Are Hot Chili Peppers the Fountain of Youth?

The Bionic Eye – Sounds Like Science Fiction, But it is Not!
May 14, 2014
Fasting for Diabetics
Can Something as Simple as Fasting Help Diabetics?
June 16, 2014

Are Hot Chili Peppers the Fountain of Youth?

Hot Chilli Peppers

Hot Chilli Peppers

Hot Chilli Peppers

Hot Chilli Peppers

Maybe, but you would need to eat a lot of them. Yet, on the other hand, there are some interesting possibilities. New

findings from a study on mice seem to show that there is potential for spicy foods to impact the aging process.

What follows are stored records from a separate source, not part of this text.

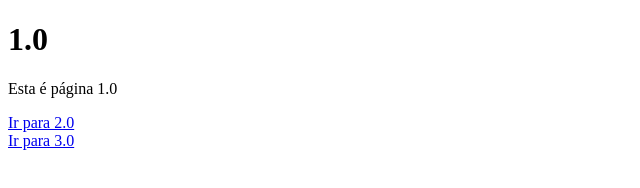
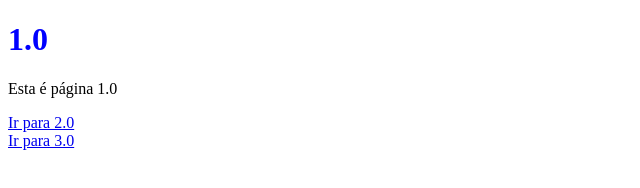
Before and after one commit to leonardo681/3P-gina, a plain HTML site: page index.html in a window 1280 px wide. Shown: the full height of the page, 0-640 px from the left. Drawn offline with Linux system fonts and the light colour scheme.

Commit message:
Update index.html

```diff
--- a/index.html
+++ b/index.html
@@ -4,7 +4,7 @@
     <title>1.0</title>
 </head>
 <body>
-    <h1>1.0</h1>
+    <h1 style="color: blue;" >1.0</h1>
     <p>Esta é página 1.0 </p>
     <a href="2.html">Ir para 2.0</a><br>
     <a href="3.html">Ir para 3.0</a>
```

In the new study, it was found that mice bred without pain receptors were living longer and without developing life-shortening diseases such as diabetes. Scientists have discovered that chili peppers and other spicy foods contain a certain molecule that mimics this same absence of pain receptors, giving potential for a spicy diet to benefit humans.

Each time a person comes into contact with a painful event, such as stubbing a toe, burning the hand while cooking, etc. a pain receptor in the area sends a signal to the brain, and he feels the pain. The receptor protects him from prolonged harm from the source of the pain, but at the same time it also seems to negatively impact the lifespan. It is known, for instance, that people with chronic pain live shorter lives.

Researchers at UC-Berkeley performed studies on mice targeting the TRPV1 pain receptor found in the skin, joints and nerves. This receptor is also known to be activated by capsaicin, the molecule found in chili peppers and other spicy foods. The study found that mice bred without the TRPV1 pain receptor lived 14% longer than those with the receptor. And even in the natural course of aging, these older mice, without the receptor, had youthful metabolism and much better capacity to regulate insulin, something that tends to decline with age.

Andrew Dillin, one of the lead researchers at UC-Berkeley notes that capsaicin-rich diets have proven to be beneficial in controlling diabetes and other metabolic problems in humans, and feels that the time is ripe now for drug companies to begin targeting their research and production in this direction. Significant ingestion of capsaicin-laden foods can be like being born without the TRPV1 receptor, thus extending life. There is still more research to be done, but for now, this find between pain receptors and increasing lifespan is very encouraging. Also good news for lovers of spicy foods.